What about these? Would you recognize them?

1. Jose Rizal Monument in Carcar

Constantine Agustin via Flickr | biagkensiak.wordpress.com

Carcar is a heritage city so it’s no surprise why they have put up a monument of Rizal.


Anyway, there’s also another famous monument in Carcar…

2. Leon Kilat

National Historical Commission of the Philippines

Leon Kilat was a Filipino hero who led the revolt in Cebu against the Spaniards. He was betrayed and murdered in Carcar in 1898.

Ariel Alexis | scorpio-sojourn.blogspot.com

Leon Kilat’s real name is Pantaleon Villegas and the horse he rode was named “Puti”.

3. Heritage of Cebu Monument

Located in Parian, the monument depicts various historical scenes of Cebu…

Like the arrival of Magellan:


and the introduction of Christianity:


4. Colon Obelisk

Well, the oldest street in the Philippines deserves its own monument.


The Obelisk is also known as Colon Marker. It has a plaque that details the history of the street.

5. Rajah Humabon Statue

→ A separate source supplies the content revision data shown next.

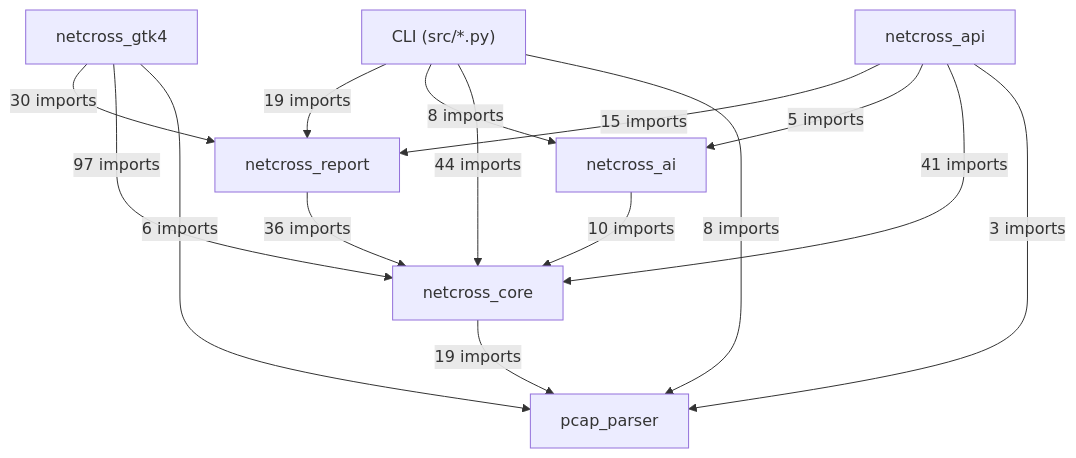
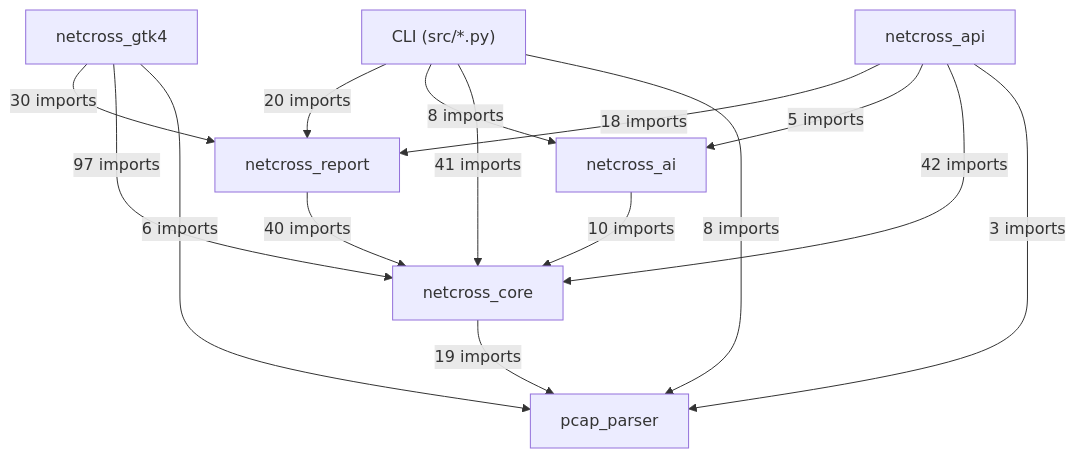
Before and after one commit to Mathide-Team/Netcross: the first of 20 diagrams in docs/class-diagram.md, drawn with Mermaid. The commit also changed other lines of this file and 1 other file, not shown here.

Commit message:
chore: régénère class-diagram/openapi après fusion de dev

````diff
--- a/docs/class-diagram.md
+++ b/docs/class-diagram.md
@@ -26,24 +26,24 @@
 ```mermaid
 flowchart TD
     CLI["CLI (src/*.py)"]
     netcross_gtk4["netcross_gtk4"]
     netcross_api["netcross_api"]
     netcross_report["netcross_report"]
     netcross_ai["netcross_ai"]
     netcross_core["netcross_core"]
     pcap_parser["pcap_parser"]
-    CLI -->|"19 imports"| netcross_report
+    CLI -->|"20 imports"| netcross_report
     CLI -->|"8 imports"| netcross_ai
-    CLI -->|"44 imports"| netcross_core
+    CLI -->|"41 imports"| netcross_core
     CLI -->|"8 imports"| pcap_parser
     netcross_gtk4 -->|"30 imports"| netcross_report
     netcross_gtk4 -->|"97 imports"| netcross_core
     netcross_gtk4 -->|"6 imports"| pcap_parser
-    netcross_api -->|"15 imports"| netcross_report
+    netcross_api -->|"18 imports"| netcross_report
     netcross_api -->|"5 imports"| netcross_ai
-    netcross_api -->|"41 imports"| netcross_core
+    netcross_api -->|"42 imports"| netcross_core
     netcross_api -->|"3 imports"| pcap_parser
-    netcross_report -->|"36 imports"| netcross_core
+    netcross_report -->|"40 imports"| netcross_core
     netcross_ai -->|"10 imports"| netcross_core
     netcross_core -->|"19 imports"| pcap_parser
 ```
````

Rajah Humabon was the Rajah of Cebu at the time when Magellan arrived in the island. Like how the pre-colonial Cebuanos are portrayed, this guy is marked with tattoos all over his body.


A statue of Rajah Humabon can be found in in Plaza Hamabar, located in Downtown Cebu City.

6. Miguel Lopez de Legazpi Statue


Legazpi was a Spanish explorer who established Spain’s dominion over the Philippines and served as the first governor of the country.

A statue of him can be found in Fort San Pedro. Fort San Pedro was built at the time of Legazpi’s administration.

7. Cebu Veterans Memorial


This monument in Plaza Independencia was erected to honor the war veterans. It bears the description:

“This monument, an eloquent oblation like hands reaching for heaven, soulful in supplication, stands for the noble living and the noble dead whose dreams and hopes shall in the end, hopefully find reward in an enduring freedom from all kinds of tyrannies, suppressions, fear and want.” – Prof. Julian N. Jumalon

Did I miss some? Obviously.

Well, feel free to add some more and I’ll probably visit them… someday.